I didn't get how important support was. Then, recently, I had back-to-back experiences dealing with both great and terrible support for products that failed. If you make a consumer product, there are important lessons in these experiences.
Experience number 1: Dell
I bought a cheap computer for my mother, for her birthday. A few months later, but still during the warranty period, it died. Utterly. Power supply, I think, although maybe the motherboard. I started the support process, eventually did a frustrating online chat (we've all been there, right?), and against my wishes agreed to have a Dell tech come to my house to fix the computer. I had really wanted to manage the repair process on the same channels I had used to acquire the product: transactions online; delivery through FedEx. But no: I had to eventually speak to people on the phone (yuck), and then agree to have a tech come to my house to do a repair.
Of course, the time window for the repair was an entire afternoon, so I arranged to be home for it, and of course, the technician didn't show up. The next morning, on the phone with the dispatcher, I think I may have raised my voice. More calls and e-mails followed: repair dispatch, tech support in India, and then Dell's social media team (I had gotten vocal on Twitter). Eventually, Dell agreed to accept the machine back and refund my money, even though the return period had lapsed. I pulled the drive and wiped it, then reassembled, boxed, and sent. I don't miss owning this PC, although when it was working, it was a fine computer. And, man, what a deal.
I thank Dell for its willingness to break policy to resolve my issue, but the thing is, I'm still never going to buy another Dell, no matter how reasonably-priced its machines are. It was just too frustrating to deal with not-quite coordinated representatives who seemed mostly checked out, not to mention hemmed in by their scripts. (Except for the nice rep at the social team who got me my refund. You are awesome.)
I fully admit that I bought a really cheap computer and that I shouldn't expect too much. But a whole day of work re-organized for a tech who doesn't show up? The phone call from a rep asking me to rate a support call that didn't happen? Nobody disrespects a customer like that and keeps their business for long. No matter how great the person is who tries to make up for it.
Honestly, fear of support time-sinks like this is why I have, for years, built my own Windows desktop PCs. Although lately...
Experience No 2: Apple
Because getting the Apple gear repaired is so incredibly easy it's freaky. There are three Apple stores in San Francisco. One is steps from a major transit hub and another has great parking. Take your pick. You make a reservation online, walk in with your busted product, have a little chat with nice person who speaks your language, and, for computers, leave the product with them. Two or three days later, you go back and get it, fixed.
In the case of appliance products like iPhones, it's even easier. In my case, I took in the phone and showed it to a blue shirt. He said, "Yup, that's broken, just a minute," went into the back, and returned with a new phone for me (actually a refurb, but a cosmetically perfect one). Total time in store: seven minutes. I timed it. (I include the time spent verifying that the tech wiped my old phone before I left it behind.)
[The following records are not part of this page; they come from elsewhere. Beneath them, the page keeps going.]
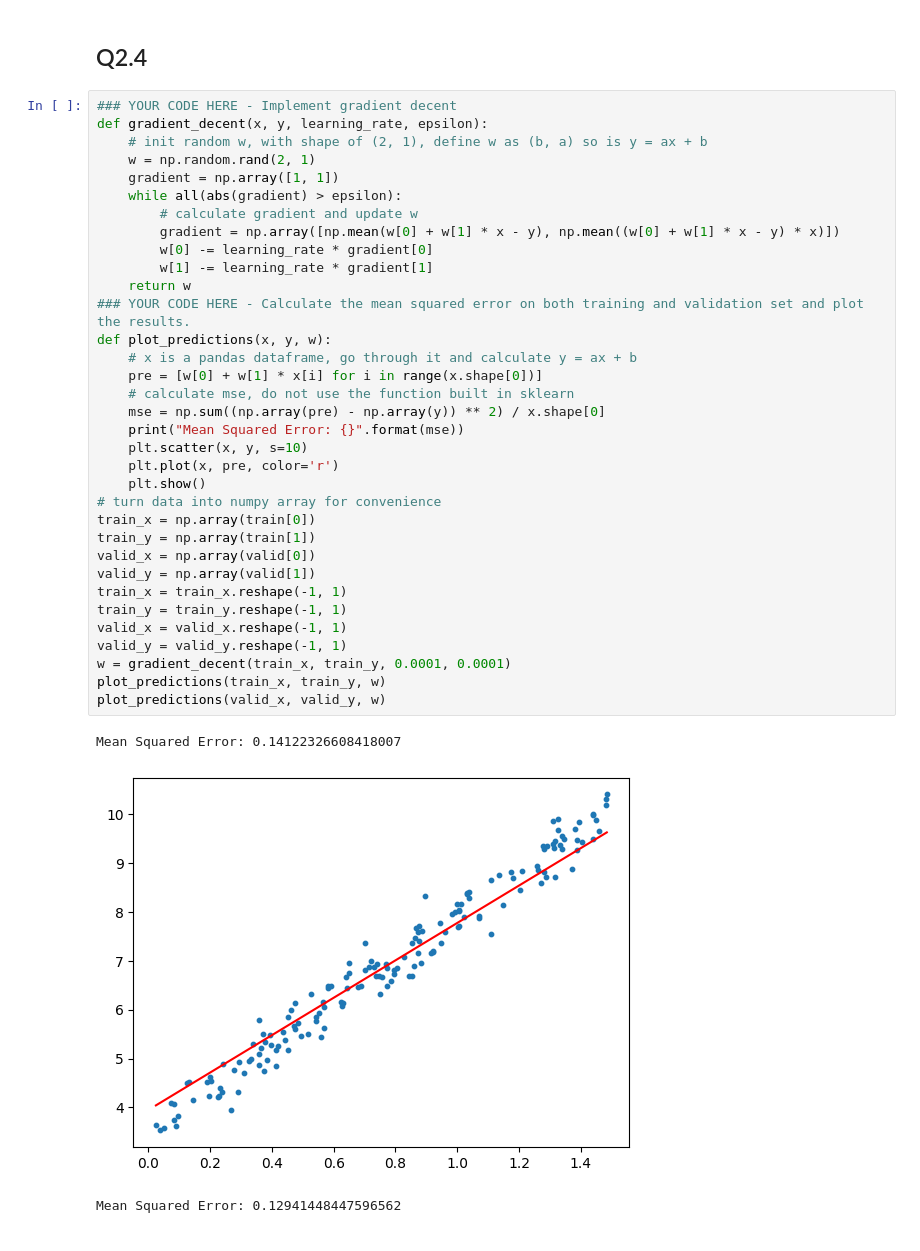
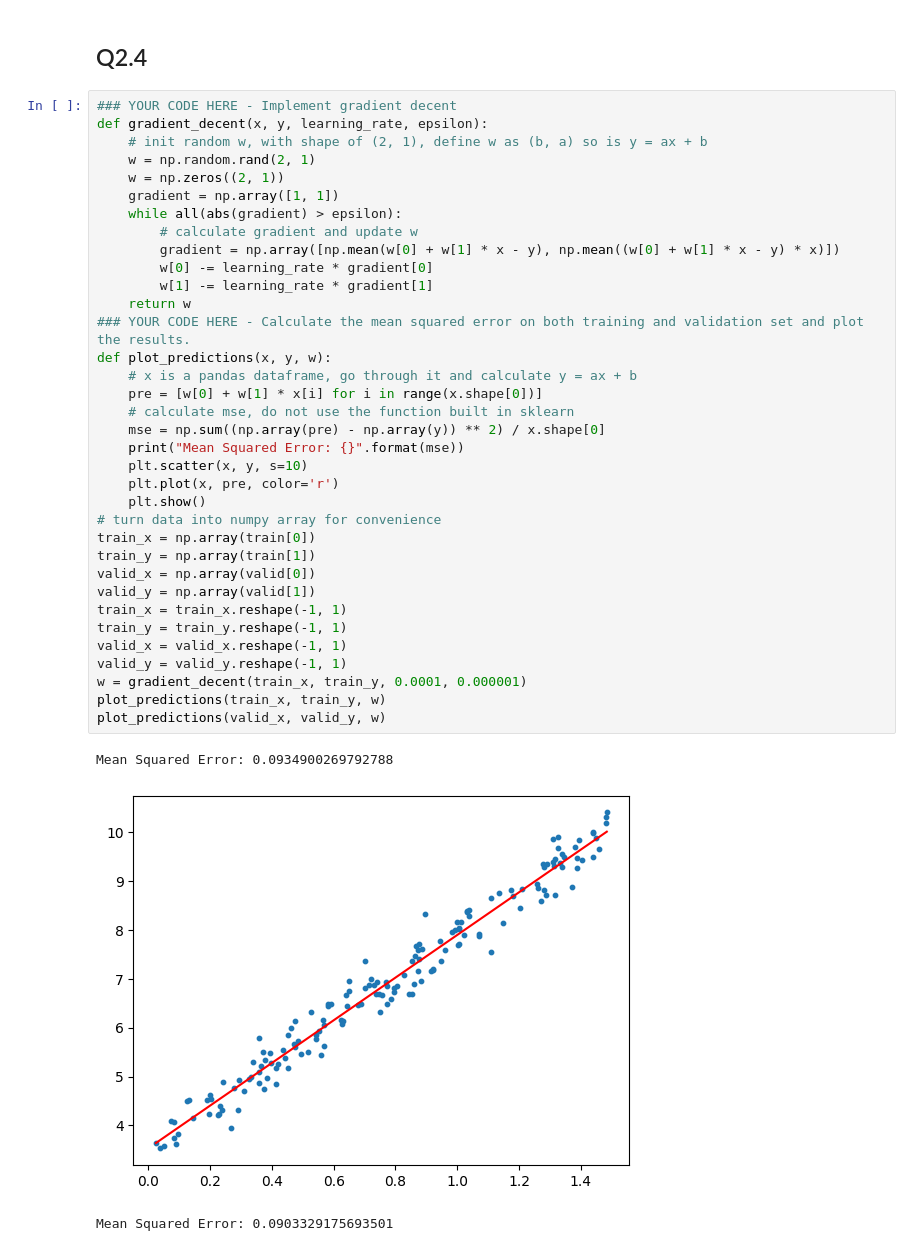
Before and after one commit to AuthorityWang/ShanghaiTech-CS182HW, a Jupyter notebook: coding/hw1_coding.ipynb, the cells around one changed output. Cells and saved outputs as stored; diff of their text form.

```diff
--- a/coding/hw1_coding.ipynb
+++ b/coding/hw1_coding.ipynb
@@ -481,36 +481,37 @@ Now once you understand, it is time to implement the gradient descent below. You
 def gradient_decent(x, y, learning_rate, epsilon):
     # init random w, with shape of (2, 1), define w as (b, a) so is y = ax + b
     w = np.random.rand(2, 1)
+    w = np.zeros((2, 1))
     gradient = np.array([1, 1])
     while all(abs(gradient) > epsilon):
         # calculate gradient and update w
         gradient = np.array([np.mean(w[0] + w[1] * x - y), np.mean((w[0] + w[1] * x - y) * x)])
         w[0] -= learning_rate * gradient[0]
         w[1] -= learning_rate * gradient[1]
     return w
 ### YOUR CODE HERE - Calculate the mean squared error on both training and validation set and plot the results.
 def plot_predictions(x, y, w):
     # x is a pandas dataframe, go through it and calculate y = ax + b
     pre = [w[0] + w[1] * x[i] for i in range(x.shape[0])]
     # calculate mse, do not use the function built in sklearn
     mse = np.sum((np.array(pre) - np.array(y)) ** 2) / x.shape[0]
     print("Mean Squared Error: {}".format(mse))
     plt.scatter(x, y, s=10)
     plt.plot(x, pre, color='r')
     plt.show()
 # turn data into numpy array for convenience
 train_x = np.array(train[0])
 train_y = np.array(train[1])
 valid_x = np.array(valid[0])
 valid_y = np.array(valid[1])
 train_x = train_x.reshape(-1, 1)
 train_y = train_y.reshape(-1, 1)
 valid_x = valid_x.reshape(-1, 1)
 valid_y = valid_y.reshape(-1, 1)
-w = gradient_decent(train_x, train_y, 0.0001, 0.0001)
+w = gradient_decent(train_x, train_y, 0.0001, 0.000001)
 plot_predictions(train_x, train_y, w)
 plot_predictions(valid_x, valid_y, w)
 # %% [output]
-Mean Squared Error: 0.14122326608418007
+Mean Squared Error: 0.0934900269792788
-[figure, old version]
+[figure, new version]
-Mean Squared Error: 0.12941448447596562
+Mean Squared Error: 0.0903329175693501
```
Also changed, not shown: parts of 3 cells of this notebook.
So I have no problem recommending that people buy Apple's unreliable hardware. Because Apple has made the repair process close to painless. (And thanks to Time Machine and iTunes, recovering data is pretty easy, too.)
With Apple, you can just tell: service is part of the product. It's not an afterthought, farmed out to subcontractors. Apple, clearly, takes a service call as an opportunity to reinforce the brand message, not just to fulfill a contractual duty to honor a warranty. Not only is it easy to get Apple gear fixed, but if you do your service at an Apple store, heck, you're in an Apple store. Apple stores are great.
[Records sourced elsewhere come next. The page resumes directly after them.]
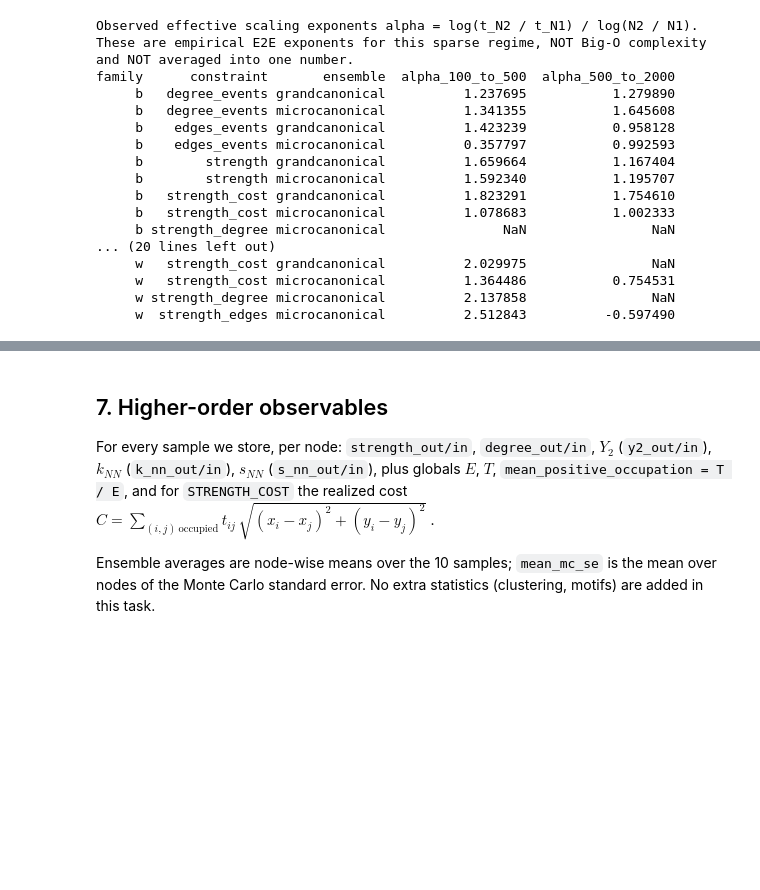
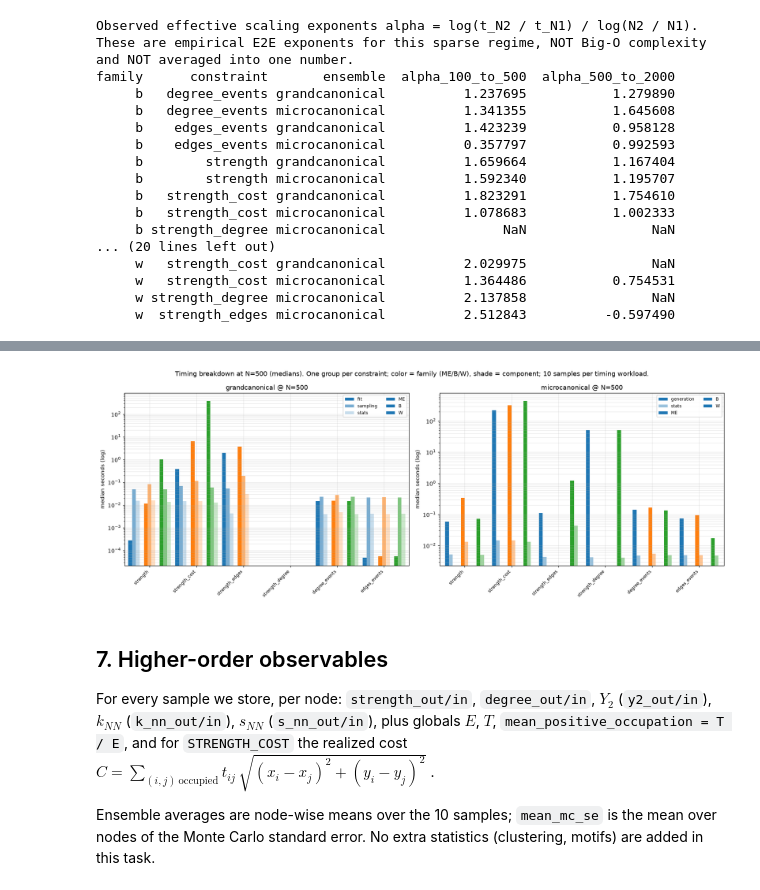
Before and after one commit to uladribia/menobis, a Jupyter notebook: docs/examples/grand-vs-micro-practical.ipynb, the cells around one changed output, grey strips where cells are left out. Drawn from its saved outputs; the diff is of its cells as text; code cells hidden in the pictures; blank space fills up the shorter version.

```diff
--- a/docs/examples/grand-vs-micro-practical.ipynb
+++ b/docs/examples/grand-vs-micro-practical.ipynb
@@ -560,3 +523,55 @@ else:
+# %%
+def _shade(color: str, lighten_to_white: float) -> tuple[float, float, float]:
+    rgb = mpl.colors.to_rgb(color)
+    return tuple(rgb[i] + (1.0 - rgb[i]) * lighten_to_white for i in range(3))
+
+if timing is None:
+    print("no timing results")
+else:
+    t = timing[timing["status"] == "ok"].copy()
+    for c in ("fit_seconds", "sampling_seconds", "stats_seconds"):
+        t[c] = pd.to_numeric(t[c])
+    n500 = t[t.node_count == 500]
+    fams = [f.value for f in FAMILIES]          # me, b, w
+    cons = [c.value for c in CONSTRAINTS]       # 6 constraint groups
+    family_color = {"me": "#1f77b4", "b": "#ff7f0e", "w": "#2ca02c"}
+    fig, axes = plt.subplots(1, 2, figsize=(16, 6))
+    for ax, ens in zip(axes, (Ensemble.GRAND_CANONICAL, Ensemble.MICROCANONICAL), strict=False):
+        sub = n500[n500.ensemble == ens.value]
+        if ens is Ensemble.GRAND_CANONICAL:
+            components = [("fit_seconds", "fit"), ("sampling_seconds", "sampling"), ("stats_seconds", "stats")]
+            shades = (0.0, 0.40, 0.75)          # fit darkest, stats lightest
+        else:
+            components = [("sampling_seconds", "generation"), ("stats_seconds", "stats")]
+            shades = (0.0, 0.55)
+        width = 0.24
+        fam_pos = np.arange(len(fams))          # 0..2 within each constraint group
+        group_base = np.arange(len(cons)) * len(fams)  # constraint group starting positions
+        for cidx, ((col, label), sh) in enumerate(zip(components, shades, strict=True)):
+            for f, fam in enumerate(fams):
+                vals = [sub[(sub.family == fam) & (sub.constraint == c)][col].median() for c in cons]
+                x = group_base + f + (cidx - (len(components) - 1) / 2) * width
+                color = _shade(family_color[fam], sh)
+                ax.bar(x, vals, width, color=color, label=label if f == 0 else None)
+        # x labels: one tick per constraint group, centered over the family cluster
+        group_centers = group_base + (len(fams) - 1) / 2
+        ax.set_xticks(group_centers)
+        ax.set_xticklabels(cons, rotation=45, ha="right", fontsize=8)
+        ax.set_title(ens.value + " @ N=500")
+        ax.set_yscale("log")
+        ax.set_ylabel("median seconds (log)")
+        ax.grid(True, which="both", alpha=0.3)
+        # family legend: a representative patch per family color
+        for fam in fams:
+            ax.bar([], [], color=family_color[fam], label=fam.upper())
+        # component legend in the first family of each panel
+        ax.legend(loc="upper right", fontsize=8, ncol=2)
+        ax.set_xlim(-0.6, len(cons) * len(fams) - 1 + 0.6)
+    fig.suptitle("Timing breakdown at N=500 (medians). One group per constraint; color = family (ME/B/W), shade = component; 10 samples per timing workload.")
+    fig.tight_layout()
+    plt.show()
+# %% [output]
+[figure, added]
 # %% [markdown]
 ## 7. Higher-order observables
 
```
Also changed, not shown: parts of 1 cell of this notebook.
Every time I have had to deal with a broken Apple product, the experience has left me liking Apple products more. That is one hell of a trick.
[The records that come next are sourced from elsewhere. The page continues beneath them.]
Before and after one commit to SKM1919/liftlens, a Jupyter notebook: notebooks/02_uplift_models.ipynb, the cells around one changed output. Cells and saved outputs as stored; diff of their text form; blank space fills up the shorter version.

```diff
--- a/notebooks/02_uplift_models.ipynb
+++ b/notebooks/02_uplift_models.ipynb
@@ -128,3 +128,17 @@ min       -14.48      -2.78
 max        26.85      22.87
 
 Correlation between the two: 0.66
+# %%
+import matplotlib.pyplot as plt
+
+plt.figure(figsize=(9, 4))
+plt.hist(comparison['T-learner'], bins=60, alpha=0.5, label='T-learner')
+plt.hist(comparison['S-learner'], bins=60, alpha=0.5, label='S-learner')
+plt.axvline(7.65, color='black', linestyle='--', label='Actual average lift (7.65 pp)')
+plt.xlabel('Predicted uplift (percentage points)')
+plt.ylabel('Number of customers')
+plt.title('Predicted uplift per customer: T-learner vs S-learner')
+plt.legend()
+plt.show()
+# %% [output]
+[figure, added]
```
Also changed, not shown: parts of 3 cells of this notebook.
If you run a business, I'll ask you this: How can you turn repeated failures into positive experiences? And if you think you can't afford to put the resources in, the follow-up question is obvious: Can you afford not to? How much more money do you think I am going to spend in my life on Apple products, compared to Dell?